### STUDY MATERIAL
──────

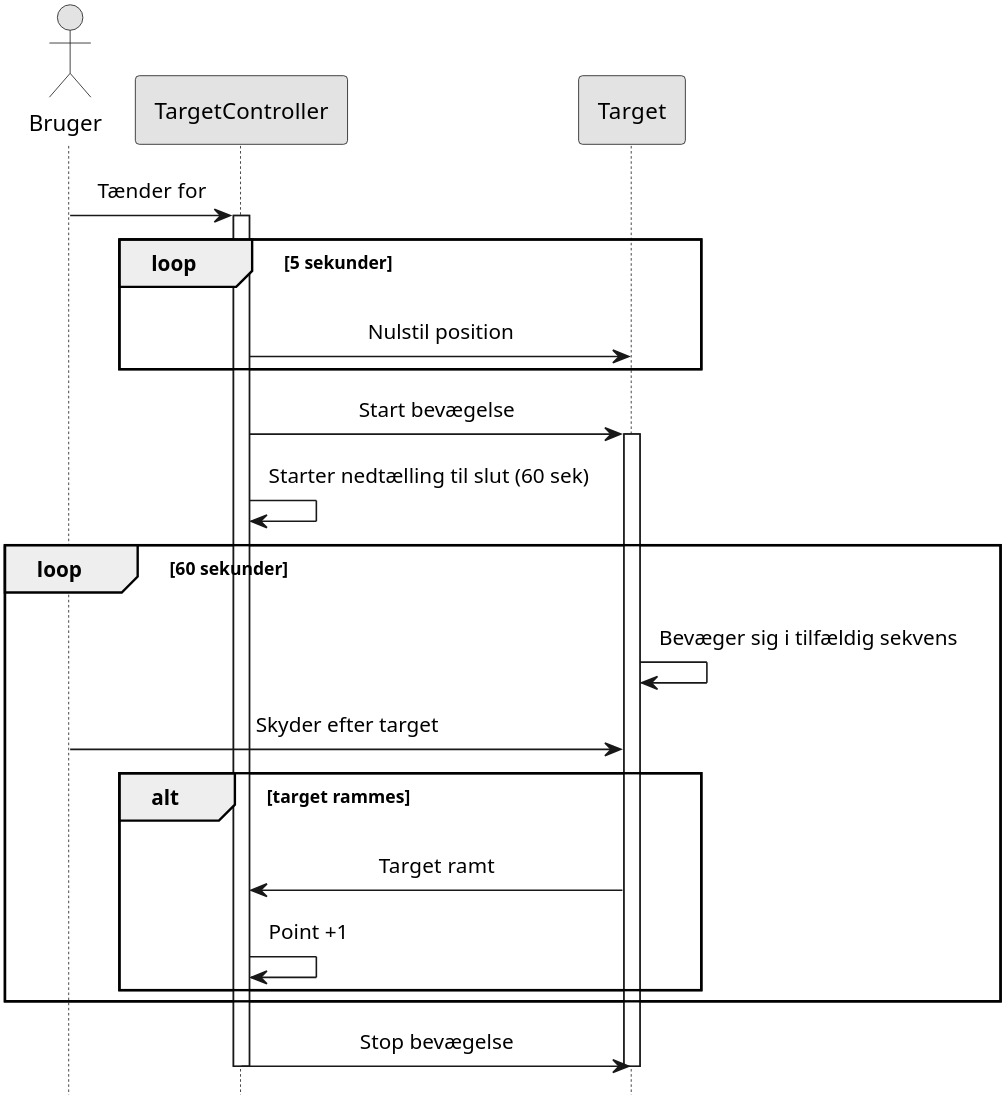
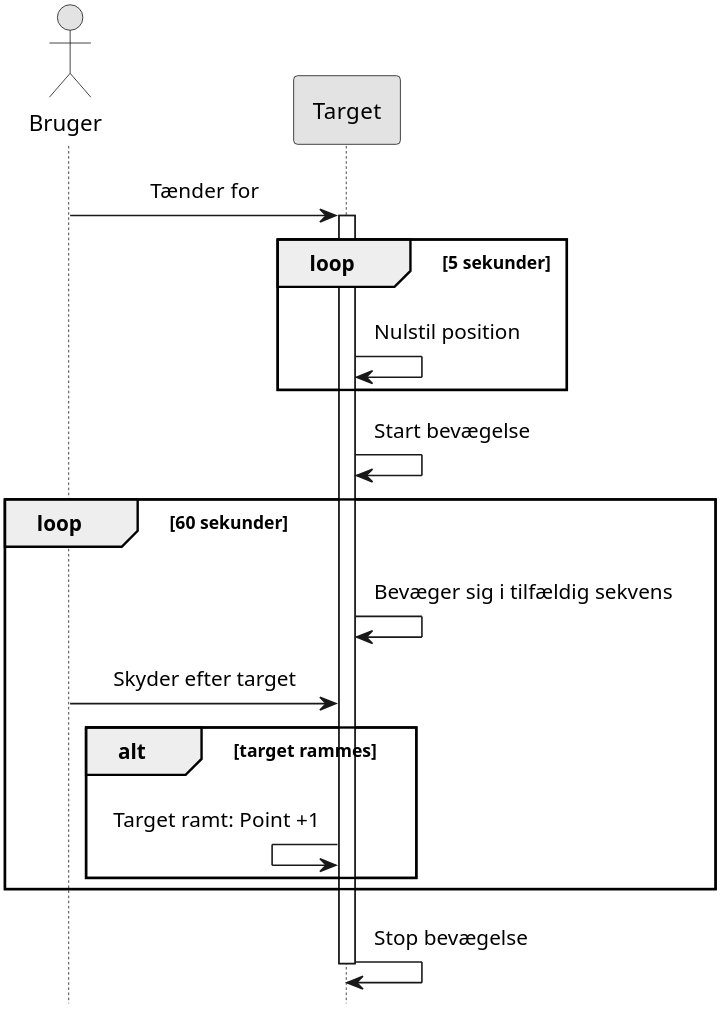
The diagram in PlantUML/ssd_uc1.plantuml (LasseKrarup/Laser-Tag-Project), drawn with PlantUML before and after one commit. The commit also changed 1 other file, not shown here.

```diff
--- a/PlantUML/ssd_uc1.plantuml
+++ b/PlantUML/ssd_uc1.plantuml
@@ -1,45 +1,39 @@
 @startuml ssd-uc1
 
 hide footbox
 
 skinparam {
     monochrome true
     dpi 300
     padding 5
     sequenceMessageAlign center
     packageStyle frame
     shadowing false
     'backgroundColor transparent
 }
 
 actor Bruger as user
-participant "TargetController" as tgtCtrl
 participant "Target" as tgt
 
 '== Use case 1 ==
 
-user -> tgtCtrl: Tænder for
-activate tgtCtrl
+user -> tgt: Tænder for
+activate tgt
 loop 5 sekunder
-    tgtCtrl -> tgt: Nulstil position
+    tgt -> tgt: Nulstil position
 end
-tgtCtrl -> tgt: Start bevægelse
-activate tgt
-
-tgtCtrl -> tgtCtrl: Starter nedtælling til slut (60 sek)
+tgt -> tgt: Start bevægelse
 
 loop 60 sekunder
     tgt -> tgt: Bevæger sig i tilfældig sekvens
     user -> tgt: Skyder efter target
 
     alt target rammes
-        tgtCtrl <- tgt: Target ramt
-        tgtCtrl -> tgtCtrl: Point +1
+        tgt <- tgt: Target ramt: Point +1
     end
 end
 
-tgtCtrl -> tgt: Stop bevægelse
+tgt -> tgt: Stop bevægelse
 deactivate tgt
-deactivate tgtCtrl
 
 @enduml
```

──────

### WHAT YOU SHOULD DO
Return the complete material above exactly, with no picture.

### SOLUTION FOR THIS PROBLEM
The diagram in PlantUML/ssd_uc1.plantuml (LasseKrarup/Laser-Tag-Project), drawn with PlantUML before and after one commit. The commit also changed 1 other file, not shown here.

```diff
--- a/PlantUML/ssd_uc1.plantuml
+++ b/PlantUML/ssd_uc1.plantuml
@@ -1,45 +1,39 @@
 @startuml ssd-uc1
 
 hide footbox
 
 skinparam {
     monochrome true
     dpi 300
     padding 5
     sequenceMessageAlign center
     packageStyle frame
     shadowing false
     'backgroundColor transparent
 }
 
 actor Bruger as user
-participant "TargetController" as tgtCtrl
 participant "Target" as tgt
 
 '== Use case 1 ==
 
-user -> tgtCtrl: Tænder for
-activate tgtCtrl
+user -> tgt: Tænder for
+activate tgt
 loop 5 sekunder
-    tgtCtrl -> tgt: Nulstil position
+    tgt -> tgt: Nulstil position
 end
-tgtCtrl -> tgt: Start bevægelse
-activate tgt
-
-tgtCtrl -> tgtCtrl: Starter nedtælling til slut (60 sek)
+tgt -> tgt: Start bevægelse
 
 loop 60 sekunder
     tgt -> tgt: Bevæger sig i tilfældig sekvens
     user -> tgt: Skyder efter target
 
     alt target rammes
-        tgtCtrl <- tgt: Target ramt
-        tgtCtrl -> tgtCtrl: Point +1
+        tgt <- tgt: Target ramt: Point +1
     end
 end
 
-tgtCtrl -> tgt: Stop bevægelse
+tgt -> tgt: Stop bevægelse
 deactivate tgt
-deactivate tgtCtrl
 
 @enduml
```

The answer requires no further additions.